Congruence not disharmony, connectivity not separation, uniting not splitting, wholeness not hollowness, the self in the world not alienated from it—all of these are embedded in the romantic view (ix; cf. xvi-xvii, 89-91).
Whilst Trimble gives us an historical perspective for viewing the development of neuropsychiatry, he does not see himself as providing an historical exegesis, let alone "a linear trajectory" (xiii). Nor does he wish to confuse the task of physical or natural sciences with the human or social sciences such as intellectual history. Whereas the former aims at explaining knowledge of causal relationships of entities or phenomena typically by way of evidence and proofs, the latter centres upon understanding the significance of lived experience. Citing Wilhelm Dilthey's 1894 essay on descriptive and analytic psychology, Trimble contends "We explain nature, but we understand mental life" (279). For those readers who would regard him as soiling neurology with "philosophical speculation (280)," each of Trimble's fourteen chapters shows us how deeply engrained in the neurosciences philosophical ideas have been, a major strength of his monograph.
Trimble's narrative strategy of "interweaving past events and personalities" (282) forms part of his laudable goal of accounting for "the development of neuroscientific discovery and the evolution of ideas, the latter influenced by cultural and social factors, themselves intertwined with developing and developed constructs" (283). Yet there are occasions when his vignettes fall short. For example, it may not be obvious to all readers what purpose is served by the inclusion of, say, the suicide of Hans Berger during the Nazi tyranny (202) or the poisoning of Vladimir Bekhterev during the Stalinist tyranny (237). Perhaps, these instances remind us of how easily intellectual history can slide between investigating how kinds of thinking become manifested or deflected, distorted or suppressed and emphasizing the socio-cultural history of individual intellectuals, be it part biographical and part institutional.
Despite doubts and questions raised by this critique of The Intentional Brain, they do not diminish the sheer potency and scope of the work.

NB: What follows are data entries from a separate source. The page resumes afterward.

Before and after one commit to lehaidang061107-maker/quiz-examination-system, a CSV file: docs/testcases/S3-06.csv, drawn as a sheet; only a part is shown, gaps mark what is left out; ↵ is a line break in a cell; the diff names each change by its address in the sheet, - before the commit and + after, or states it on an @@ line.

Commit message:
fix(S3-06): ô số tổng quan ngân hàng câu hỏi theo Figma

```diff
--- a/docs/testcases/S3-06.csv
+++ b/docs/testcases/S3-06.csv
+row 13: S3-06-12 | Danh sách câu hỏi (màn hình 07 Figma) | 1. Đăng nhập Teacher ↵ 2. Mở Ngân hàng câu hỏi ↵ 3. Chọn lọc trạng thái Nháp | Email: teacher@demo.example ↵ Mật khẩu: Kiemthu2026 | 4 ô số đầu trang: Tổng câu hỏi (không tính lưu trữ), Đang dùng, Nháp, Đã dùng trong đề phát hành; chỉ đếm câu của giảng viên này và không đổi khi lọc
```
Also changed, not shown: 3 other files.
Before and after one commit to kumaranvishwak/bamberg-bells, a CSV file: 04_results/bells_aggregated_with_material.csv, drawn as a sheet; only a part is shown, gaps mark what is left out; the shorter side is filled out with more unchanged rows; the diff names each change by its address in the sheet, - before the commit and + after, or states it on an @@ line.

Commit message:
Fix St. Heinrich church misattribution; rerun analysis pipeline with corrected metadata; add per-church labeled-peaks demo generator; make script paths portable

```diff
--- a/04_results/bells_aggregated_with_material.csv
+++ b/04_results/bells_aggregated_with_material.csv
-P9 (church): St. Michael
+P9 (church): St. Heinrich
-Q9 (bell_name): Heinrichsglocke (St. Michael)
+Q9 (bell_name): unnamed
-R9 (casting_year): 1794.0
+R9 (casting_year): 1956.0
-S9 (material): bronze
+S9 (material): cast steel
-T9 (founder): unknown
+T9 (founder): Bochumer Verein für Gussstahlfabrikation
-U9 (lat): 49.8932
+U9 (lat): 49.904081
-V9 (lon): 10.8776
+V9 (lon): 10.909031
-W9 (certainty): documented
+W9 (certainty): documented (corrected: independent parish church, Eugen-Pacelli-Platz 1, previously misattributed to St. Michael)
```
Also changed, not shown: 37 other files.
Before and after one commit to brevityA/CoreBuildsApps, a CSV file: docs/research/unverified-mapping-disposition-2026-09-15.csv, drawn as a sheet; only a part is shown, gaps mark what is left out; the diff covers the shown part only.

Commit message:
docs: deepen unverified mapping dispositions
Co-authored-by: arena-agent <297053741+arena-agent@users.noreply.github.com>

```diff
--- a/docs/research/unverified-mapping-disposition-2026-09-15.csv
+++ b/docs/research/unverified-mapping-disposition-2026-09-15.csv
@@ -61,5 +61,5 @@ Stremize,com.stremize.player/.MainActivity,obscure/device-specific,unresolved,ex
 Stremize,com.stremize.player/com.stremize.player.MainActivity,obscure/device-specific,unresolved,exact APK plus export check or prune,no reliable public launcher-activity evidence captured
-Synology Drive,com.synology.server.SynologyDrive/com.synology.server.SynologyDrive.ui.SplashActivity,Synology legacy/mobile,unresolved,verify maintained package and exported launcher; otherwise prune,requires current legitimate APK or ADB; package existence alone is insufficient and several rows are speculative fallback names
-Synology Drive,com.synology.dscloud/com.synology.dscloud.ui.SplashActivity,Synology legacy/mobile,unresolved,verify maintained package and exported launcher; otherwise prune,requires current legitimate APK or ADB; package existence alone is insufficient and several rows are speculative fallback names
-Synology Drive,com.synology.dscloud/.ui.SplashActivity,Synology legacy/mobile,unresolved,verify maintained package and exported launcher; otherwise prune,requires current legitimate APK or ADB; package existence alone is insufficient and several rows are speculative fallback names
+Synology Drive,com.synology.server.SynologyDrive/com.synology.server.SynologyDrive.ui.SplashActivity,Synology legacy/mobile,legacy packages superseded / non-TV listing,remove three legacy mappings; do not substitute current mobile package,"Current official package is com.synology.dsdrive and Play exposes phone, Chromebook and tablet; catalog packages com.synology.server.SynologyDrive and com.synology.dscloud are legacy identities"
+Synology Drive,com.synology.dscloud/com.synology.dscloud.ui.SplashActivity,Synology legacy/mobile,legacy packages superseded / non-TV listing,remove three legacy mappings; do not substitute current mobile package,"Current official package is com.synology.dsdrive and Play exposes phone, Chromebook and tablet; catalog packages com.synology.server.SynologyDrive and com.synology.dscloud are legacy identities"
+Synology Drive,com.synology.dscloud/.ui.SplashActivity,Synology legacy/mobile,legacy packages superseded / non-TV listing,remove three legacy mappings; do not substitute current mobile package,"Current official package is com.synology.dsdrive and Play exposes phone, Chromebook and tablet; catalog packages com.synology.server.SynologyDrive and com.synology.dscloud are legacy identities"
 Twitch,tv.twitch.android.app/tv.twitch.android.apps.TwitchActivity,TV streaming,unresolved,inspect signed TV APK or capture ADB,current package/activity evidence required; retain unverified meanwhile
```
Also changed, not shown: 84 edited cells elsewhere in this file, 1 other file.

It behoves us to recall that, when paraphrasing Aristoteles' Peri aistheseos 436a19-21 (Sense and Sensibilia (B.C. 347±)), Trimble has no hesitation sharing his overarching ideal: "the philosopher should end with medicine and the physician commence with philosophy" (xi).
© 2017 R.A. Goodrich
R.A. Goodrich is affiliated with the A.R.C. Centre for the History of Emotions (University of Melbourne) and the A.D.I. European Philosophy & History of Ideas (Deakin University), co-edits the online refereed arts journal, Double Dialogues, and co-ordinates with Maryrose Hall a longitudinal project investigating linguistic, cognitive, and behavioural development of higher-functioning children within the autistic spectrum and related disorders.